To my surprise, the Tamiya wheels were quite thick. Thick enough to cut them in halve so that I can use the rear part of the Tamiya wheels (with the mounting pin) and the front part of the Revell wheels without too much problems.

I used a Crazy Modeler sawblade in my Dremel tool to cut up the Tamiya wheels. After I cut up the rims, I sanded them down a bit more with a grinding stone.

End of this update.

Peugeot 307 WRC "Pirelli", Tour de Corse 2006 (part 5)

Decalling the body
Before I started with decalling car body, I glued the air scoop on the roof of the car. I did sand the rear end of the air scoop a bit. I saw on some reference pictures that the air scoop wasn't closed. But the part provided with the kit was closed, so I opened it up.

Decalling actually went without a problem. The decals for this build were made by Renaissance and are really great. I used MicroScale Set and Sol to get the decals to conform to the shape of the car. And bar for a few minor niggles, everything went without a hitch.
You can see the current state of affairs on the pictures below.

The keen observer of the pictures above may have noticed the minor niggles I was referring to.
Although I used Set and Sol on the decals, a few of them didn't want to down perfectly, as can be seen in the following pictures.
I am going to try to rectify that, but my efforts have so far been fruitless... But I keep trying.

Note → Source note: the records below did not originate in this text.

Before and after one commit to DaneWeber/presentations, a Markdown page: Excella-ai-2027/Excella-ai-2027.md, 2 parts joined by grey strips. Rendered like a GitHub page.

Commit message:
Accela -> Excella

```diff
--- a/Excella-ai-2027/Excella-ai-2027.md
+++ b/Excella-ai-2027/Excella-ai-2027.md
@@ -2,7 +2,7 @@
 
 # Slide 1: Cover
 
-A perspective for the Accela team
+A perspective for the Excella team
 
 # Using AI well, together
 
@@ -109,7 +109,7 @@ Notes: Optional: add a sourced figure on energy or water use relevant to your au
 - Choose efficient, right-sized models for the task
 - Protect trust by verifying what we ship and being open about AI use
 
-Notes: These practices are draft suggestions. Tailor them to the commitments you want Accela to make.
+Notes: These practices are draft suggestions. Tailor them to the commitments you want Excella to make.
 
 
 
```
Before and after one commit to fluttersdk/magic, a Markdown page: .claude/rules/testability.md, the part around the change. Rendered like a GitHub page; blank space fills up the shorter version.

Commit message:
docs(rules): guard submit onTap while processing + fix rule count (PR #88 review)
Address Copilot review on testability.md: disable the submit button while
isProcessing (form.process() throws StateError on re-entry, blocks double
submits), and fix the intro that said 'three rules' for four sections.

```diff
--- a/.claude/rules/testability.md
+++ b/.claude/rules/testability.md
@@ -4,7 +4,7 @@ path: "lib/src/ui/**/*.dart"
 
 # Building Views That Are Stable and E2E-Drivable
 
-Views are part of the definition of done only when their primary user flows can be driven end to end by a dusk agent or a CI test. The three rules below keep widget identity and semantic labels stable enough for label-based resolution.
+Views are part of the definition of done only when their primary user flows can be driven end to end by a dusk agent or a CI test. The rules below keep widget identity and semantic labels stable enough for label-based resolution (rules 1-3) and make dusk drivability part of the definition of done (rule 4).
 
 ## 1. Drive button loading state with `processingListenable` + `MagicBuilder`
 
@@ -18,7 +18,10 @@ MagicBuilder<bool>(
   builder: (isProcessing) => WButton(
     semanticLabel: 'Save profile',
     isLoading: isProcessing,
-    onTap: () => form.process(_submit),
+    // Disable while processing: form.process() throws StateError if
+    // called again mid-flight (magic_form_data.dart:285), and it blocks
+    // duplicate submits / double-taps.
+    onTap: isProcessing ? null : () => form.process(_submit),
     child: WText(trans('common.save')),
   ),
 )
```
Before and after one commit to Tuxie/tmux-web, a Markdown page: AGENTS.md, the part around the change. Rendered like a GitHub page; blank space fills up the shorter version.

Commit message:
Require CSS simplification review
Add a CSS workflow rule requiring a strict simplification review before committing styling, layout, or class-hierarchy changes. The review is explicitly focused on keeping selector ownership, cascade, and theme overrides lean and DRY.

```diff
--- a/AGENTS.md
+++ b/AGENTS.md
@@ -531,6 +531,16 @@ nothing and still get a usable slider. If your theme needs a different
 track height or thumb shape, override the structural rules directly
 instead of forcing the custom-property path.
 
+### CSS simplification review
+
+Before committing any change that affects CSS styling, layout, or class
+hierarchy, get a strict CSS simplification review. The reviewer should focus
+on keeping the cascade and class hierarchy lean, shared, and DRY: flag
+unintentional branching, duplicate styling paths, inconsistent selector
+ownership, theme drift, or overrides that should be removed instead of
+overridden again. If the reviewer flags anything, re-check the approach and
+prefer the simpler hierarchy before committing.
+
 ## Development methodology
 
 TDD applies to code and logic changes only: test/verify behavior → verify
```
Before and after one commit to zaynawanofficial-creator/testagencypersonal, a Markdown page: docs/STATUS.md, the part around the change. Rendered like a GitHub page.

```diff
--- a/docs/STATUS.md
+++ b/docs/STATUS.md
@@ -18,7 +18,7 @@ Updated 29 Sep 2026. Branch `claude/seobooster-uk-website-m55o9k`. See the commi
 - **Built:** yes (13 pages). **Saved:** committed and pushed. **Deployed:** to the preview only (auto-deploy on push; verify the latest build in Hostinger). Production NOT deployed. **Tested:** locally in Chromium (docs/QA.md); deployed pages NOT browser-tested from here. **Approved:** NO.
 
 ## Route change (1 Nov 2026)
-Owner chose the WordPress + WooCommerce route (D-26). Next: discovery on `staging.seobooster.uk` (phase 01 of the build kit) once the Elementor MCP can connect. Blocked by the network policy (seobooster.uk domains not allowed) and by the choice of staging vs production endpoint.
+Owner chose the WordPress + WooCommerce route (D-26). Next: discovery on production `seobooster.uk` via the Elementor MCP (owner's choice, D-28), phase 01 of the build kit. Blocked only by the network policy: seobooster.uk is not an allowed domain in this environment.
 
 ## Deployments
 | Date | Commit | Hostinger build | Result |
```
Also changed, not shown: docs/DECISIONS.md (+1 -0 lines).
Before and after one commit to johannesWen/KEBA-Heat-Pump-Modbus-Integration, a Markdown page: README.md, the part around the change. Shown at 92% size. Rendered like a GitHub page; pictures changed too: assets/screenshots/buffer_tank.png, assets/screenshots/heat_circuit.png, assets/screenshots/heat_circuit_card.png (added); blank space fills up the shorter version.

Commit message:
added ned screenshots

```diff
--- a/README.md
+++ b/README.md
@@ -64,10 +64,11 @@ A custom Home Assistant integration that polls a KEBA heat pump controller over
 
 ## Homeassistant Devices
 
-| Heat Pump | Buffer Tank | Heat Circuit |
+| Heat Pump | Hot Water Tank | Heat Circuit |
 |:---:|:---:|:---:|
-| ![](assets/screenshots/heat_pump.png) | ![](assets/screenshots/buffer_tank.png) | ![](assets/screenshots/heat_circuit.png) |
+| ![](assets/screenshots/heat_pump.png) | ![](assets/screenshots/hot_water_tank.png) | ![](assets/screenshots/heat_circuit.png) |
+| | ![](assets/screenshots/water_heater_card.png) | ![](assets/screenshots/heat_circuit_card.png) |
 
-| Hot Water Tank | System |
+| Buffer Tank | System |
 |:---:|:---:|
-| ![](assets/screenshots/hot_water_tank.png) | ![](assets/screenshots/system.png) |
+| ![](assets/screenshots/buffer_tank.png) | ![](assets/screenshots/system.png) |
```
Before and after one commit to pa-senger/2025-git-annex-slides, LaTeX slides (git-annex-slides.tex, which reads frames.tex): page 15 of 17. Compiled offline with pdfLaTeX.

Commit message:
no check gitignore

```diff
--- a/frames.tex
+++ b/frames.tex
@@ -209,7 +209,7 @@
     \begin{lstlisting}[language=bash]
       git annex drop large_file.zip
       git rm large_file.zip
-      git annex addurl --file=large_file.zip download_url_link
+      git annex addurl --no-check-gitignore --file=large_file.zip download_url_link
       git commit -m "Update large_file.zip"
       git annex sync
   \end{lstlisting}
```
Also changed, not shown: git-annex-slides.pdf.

Another minor thing I want to fix before I clearc…

Ferrari F430 (part 4)

A minor mishap
This build was quietly moving towards completion. Which was nice, because I want to take this car to the ESM contest at the end of November.
But when I took the bodyshell out to commence the polishing and waxing of the body, I noticed a small white spot on the front of the hood of the car.
Hmm, nothing serious I thought and tried to remove the offending spot swiftly, but carefully.
Yes, I got it removed. Oh no, the underlying paint too !!! Very nice.


Out came the sanding paper and micromesh clothes. I gave the car a good sanding, masked the vents of the engine room and airbrushed the whole car again.
And it turned out quite fine. This action gave me also the opportunity to repair the minor damage on the rear bumper.
On the pictures below is the current state. As can be seen on the right picture, there's still some sanding to do. But in general the paint is looking very good and I'm confident that I'm going to get this car ready in time for the ESM ev…